**TASK TO CARRY OUT**
Among the records below, find each line containing the word "stored" and copy it.

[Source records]
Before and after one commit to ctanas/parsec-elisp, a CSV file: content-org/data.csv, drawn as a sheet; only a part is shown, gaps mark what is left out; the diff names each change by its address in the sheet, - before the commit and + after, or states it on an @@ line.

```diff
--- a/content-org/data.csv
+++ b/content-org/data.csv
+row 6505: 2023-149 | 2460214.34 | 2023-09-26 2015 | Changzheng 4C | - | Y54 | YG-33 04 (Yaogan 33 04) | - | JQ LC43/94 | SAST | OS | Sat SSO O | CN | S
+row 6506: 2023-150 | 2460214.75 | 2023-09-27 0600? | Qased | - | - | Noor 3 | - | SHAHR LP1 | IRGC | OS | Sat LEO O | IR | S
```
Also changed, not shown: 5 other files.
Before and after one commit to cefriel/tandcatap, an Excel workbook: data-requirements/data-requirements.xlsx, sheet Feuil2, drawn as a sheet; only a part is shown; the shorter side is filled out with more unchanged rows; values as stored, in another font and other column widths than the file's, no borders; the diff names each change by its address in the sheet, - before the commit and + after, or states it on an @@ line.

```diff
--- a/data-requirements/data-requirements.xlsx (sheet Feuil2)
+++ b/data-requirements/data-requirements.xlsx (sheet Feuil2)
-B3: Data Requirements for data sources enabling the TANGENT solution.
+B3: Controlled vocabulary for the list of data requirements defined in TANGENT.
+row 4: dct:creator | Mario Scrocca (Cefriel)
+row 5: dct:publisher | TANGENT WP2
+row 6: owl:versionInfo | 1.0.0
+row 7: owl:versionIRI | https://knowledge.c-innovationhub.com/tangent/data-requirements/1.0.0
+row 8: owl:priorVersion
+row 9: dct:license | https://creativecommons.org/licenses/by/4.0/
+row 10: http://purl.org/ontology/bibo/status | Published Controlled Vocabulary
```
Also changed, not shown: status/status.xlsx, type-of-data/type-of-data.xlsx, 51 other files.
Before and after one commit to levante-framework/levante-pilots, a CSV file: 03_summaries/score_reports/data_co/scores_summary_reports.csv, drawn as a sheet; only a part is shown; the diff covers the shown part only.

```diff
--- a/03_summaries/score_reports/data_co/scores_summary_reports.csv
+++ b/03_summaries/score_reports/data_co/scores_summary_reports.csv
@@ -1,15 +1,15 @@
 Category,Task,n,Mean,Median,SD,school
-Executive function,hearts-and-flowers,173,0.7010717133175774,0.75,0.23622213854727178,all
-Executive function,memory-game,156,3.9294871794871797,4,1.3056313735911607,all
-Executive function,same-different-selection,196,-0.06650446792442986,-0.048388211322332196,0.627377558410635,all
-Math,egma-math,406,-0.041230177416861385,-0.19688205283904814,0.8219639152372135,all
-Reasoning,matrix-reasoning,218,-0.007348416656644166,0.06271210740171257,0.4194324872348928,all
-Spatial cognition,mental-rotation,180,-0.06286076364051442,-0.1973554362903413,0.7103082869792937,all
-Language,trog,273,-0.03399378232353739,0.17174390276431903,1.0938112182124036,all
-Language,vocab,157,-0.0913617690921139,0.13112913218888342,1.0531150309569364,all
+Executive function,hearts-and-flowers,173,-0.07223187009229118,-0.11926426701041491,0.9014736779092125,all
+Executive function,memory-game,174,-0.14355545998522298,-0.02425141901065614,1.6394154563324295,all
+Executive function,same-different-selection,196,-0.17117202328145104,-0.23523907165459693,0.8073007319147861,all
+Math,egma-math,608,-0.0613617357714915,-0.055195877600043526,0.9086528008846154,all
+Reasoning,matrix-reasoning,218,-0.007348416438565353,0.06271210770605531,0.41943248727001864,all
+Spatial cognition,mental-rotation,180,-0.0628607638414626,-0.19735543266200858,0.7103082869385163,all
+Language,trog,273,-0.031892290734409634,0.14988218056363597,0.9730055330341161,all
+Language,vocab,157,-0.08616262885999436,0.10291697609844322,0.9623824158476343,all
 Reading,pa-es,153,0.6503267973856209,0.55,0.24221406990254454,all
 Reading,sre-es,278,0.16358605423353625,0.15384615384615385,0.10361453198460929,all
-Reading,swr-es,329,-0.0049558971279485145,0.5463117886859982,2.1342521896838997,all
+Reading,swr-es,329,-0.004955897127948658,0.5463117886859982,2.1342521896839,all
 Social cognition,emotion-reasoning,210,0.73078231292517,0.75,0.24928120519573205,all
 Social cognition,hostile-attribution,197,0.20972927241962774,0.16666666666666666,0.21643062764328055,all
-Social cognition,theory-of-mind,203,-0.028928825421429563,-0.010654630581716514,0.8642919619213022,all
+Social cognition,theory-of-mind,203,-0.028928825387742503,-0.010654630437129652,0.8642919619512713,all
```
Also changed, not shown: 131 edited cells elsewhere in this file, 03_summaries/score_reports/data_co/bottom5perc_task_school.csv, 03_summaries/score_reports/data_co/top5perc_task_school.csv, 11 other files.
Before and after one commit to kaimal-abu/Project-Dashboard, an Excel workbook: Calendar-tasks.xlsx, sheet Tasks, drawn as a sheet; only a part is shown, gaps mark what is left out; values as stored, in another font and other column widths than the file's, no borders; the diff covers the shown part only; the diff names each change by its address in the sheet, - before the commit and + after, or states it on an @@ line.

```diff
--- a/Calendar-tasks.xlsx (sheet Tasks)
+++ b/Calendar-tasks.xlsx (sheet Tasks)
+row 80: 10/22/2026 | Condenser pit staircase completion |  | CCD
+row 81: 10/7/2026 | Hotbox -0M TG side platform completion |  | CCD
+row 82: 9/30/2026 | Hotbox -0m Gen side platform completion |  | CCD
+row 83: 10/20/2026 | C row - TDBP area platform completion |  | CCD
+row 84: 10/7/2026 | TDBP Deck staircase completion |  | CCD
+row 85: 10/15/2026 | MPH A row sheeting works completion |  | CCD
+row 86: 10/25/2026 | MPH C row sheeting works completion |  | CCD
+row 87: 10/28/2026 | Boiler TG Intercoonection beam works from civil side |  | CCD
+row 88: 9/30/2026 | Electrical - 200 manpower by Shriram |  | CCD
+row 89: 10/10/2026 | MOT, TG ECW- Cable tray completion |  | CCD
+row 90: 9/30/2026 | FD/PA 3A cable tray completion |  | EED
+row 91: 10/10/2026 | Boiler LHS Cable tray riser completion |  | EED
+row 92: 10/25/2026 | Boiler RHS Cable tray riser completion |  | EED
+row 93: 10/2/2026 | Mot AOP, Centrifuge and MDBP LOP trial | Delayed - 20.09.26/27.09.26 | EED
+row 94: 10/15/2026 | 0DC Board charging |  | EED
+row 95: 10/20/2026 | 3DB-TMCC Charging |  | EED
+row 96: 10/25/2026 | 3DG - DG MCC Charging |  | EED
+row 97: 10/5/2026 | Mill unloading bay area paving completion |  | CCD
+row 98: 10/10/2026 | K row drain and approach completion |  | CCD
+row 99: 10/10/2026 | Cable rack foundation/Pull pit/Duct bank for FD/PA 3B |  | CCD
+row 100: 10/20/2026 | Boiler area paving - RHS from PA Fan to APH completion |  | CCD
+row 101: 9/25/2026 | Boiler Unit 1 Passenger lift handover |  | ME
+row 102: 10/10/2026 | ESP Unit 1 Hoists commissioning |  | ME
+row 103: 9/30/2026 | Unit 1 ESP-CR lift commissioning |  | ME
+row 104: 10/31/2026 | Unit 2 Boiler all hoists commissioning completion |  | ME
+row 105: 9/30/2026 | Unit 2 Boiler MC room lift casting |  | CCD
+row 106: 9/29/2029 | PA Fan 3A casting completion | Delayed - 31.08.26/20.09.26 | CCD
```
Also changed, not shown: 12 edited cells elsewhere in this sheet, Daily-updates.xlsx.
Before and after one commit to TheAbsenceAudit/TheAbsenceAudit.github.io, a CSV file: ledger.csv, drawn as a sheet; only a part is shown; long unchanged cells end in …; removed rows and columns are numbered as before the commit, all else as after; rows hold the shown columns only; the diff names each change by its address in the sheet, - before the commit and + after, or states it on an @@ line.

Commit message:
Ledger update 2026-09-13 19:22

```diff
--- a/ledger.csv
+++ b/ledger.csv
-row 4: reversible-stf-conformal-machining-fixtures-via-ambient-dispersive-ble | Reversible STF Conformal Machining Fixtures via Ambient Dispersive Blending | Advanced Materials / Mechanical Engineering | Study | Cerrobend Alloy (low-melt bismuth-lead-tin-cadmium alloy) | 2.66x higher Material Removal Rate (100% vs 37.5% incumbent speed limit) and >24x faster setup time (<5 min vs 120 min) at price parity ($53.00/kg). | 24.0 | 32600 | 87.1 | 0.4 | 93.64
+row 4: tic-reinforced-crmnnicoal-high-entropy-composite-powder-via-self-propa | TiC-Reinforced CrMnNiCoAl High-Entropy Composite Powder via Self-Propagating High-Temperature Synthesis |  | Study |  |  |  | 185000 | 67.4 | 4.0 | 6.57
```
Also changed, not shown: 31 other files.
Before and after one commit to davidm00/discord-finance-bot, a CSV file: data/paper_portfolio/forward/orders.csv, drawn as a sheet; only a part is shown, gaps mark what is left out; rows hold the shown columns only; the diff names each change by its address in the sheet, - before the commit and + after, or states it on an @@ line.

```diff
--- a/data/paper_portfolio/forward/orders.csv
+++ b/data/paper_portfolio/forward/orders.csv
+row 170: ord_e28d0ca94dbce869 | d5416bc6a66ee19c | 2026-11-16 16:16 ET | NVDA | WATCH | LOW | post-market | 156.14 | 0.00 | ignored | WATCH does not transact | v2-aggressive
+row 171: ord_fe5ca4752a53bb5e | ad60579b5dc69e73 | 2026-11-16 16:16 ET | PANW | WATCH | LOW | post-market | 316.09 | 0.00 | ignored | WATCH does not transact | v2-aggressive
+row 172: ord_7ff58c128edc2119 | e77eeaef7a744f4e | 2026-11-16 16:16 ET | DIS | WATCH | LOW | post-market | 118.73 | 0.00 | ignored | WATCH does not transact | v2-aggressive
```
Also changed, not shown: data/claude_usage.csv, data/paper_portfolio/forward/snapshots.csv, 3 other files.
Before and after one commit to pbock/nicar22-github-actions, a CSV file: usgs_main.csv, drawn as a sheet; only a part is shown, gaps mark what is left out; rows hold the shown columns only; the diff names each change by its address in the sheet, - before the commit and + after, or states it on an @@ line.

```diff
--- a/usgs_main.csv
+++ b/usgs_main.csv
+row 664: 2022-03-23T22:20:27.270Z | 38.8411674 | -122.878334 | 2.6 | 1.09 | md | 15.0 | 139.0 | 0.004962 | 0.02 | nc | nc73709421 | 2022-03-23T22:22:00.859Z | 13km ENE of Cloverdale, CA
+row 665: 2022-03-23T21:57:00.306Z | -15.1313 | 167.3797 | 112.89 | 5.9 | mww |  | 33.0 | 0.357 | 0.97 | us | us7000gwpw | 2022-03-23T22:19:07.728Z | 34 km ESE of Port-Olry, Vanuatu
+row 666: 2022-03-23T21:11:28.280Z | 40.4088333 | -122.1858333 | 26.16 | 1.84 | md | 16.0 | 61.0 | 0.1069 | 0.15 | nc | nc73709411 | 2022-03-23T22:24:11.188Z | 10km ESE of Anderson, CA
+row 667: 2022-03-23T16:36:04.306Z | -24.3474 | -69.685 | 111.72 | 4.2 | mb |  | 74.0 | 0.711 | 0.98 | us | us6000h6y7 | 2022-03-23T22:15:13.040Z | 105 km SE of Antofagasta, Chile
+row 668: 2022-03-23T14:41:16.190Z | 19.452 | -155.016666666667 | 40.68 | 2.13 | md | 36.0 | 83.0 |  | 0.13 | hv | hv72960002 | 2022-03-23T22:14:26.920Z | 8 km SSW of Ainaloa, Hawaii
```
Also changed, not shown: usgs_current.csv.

**WRITTEN SOLUTION**
Before and after one commit to cefriel/tandcatap, an Excel workbook: data-requirements/data-requirements.xlsx, sheet Feuil2, drawn as a sheet; only a part is shown; the shorter side is filled out with more unchanged rows; values as stored, in another font and other column widths than the file's, no borders; the diff names each change by its address in the sheet, - before the commit and + after, or states it on an @@ line.
Before and after one commit to kaimal-abu/Project-Dashboard, an Excel workbook: Calendar-tasks.xlsx, sheet Tasks, drawn as a sheet; only a part is shown, gaps mark what is left out; values as stored, in another font and other column widths than the file's, no borders; the diff covers the shown part only; the diff names each change by its address in the sheet, - before the commit and + after, or states it on an @@ line.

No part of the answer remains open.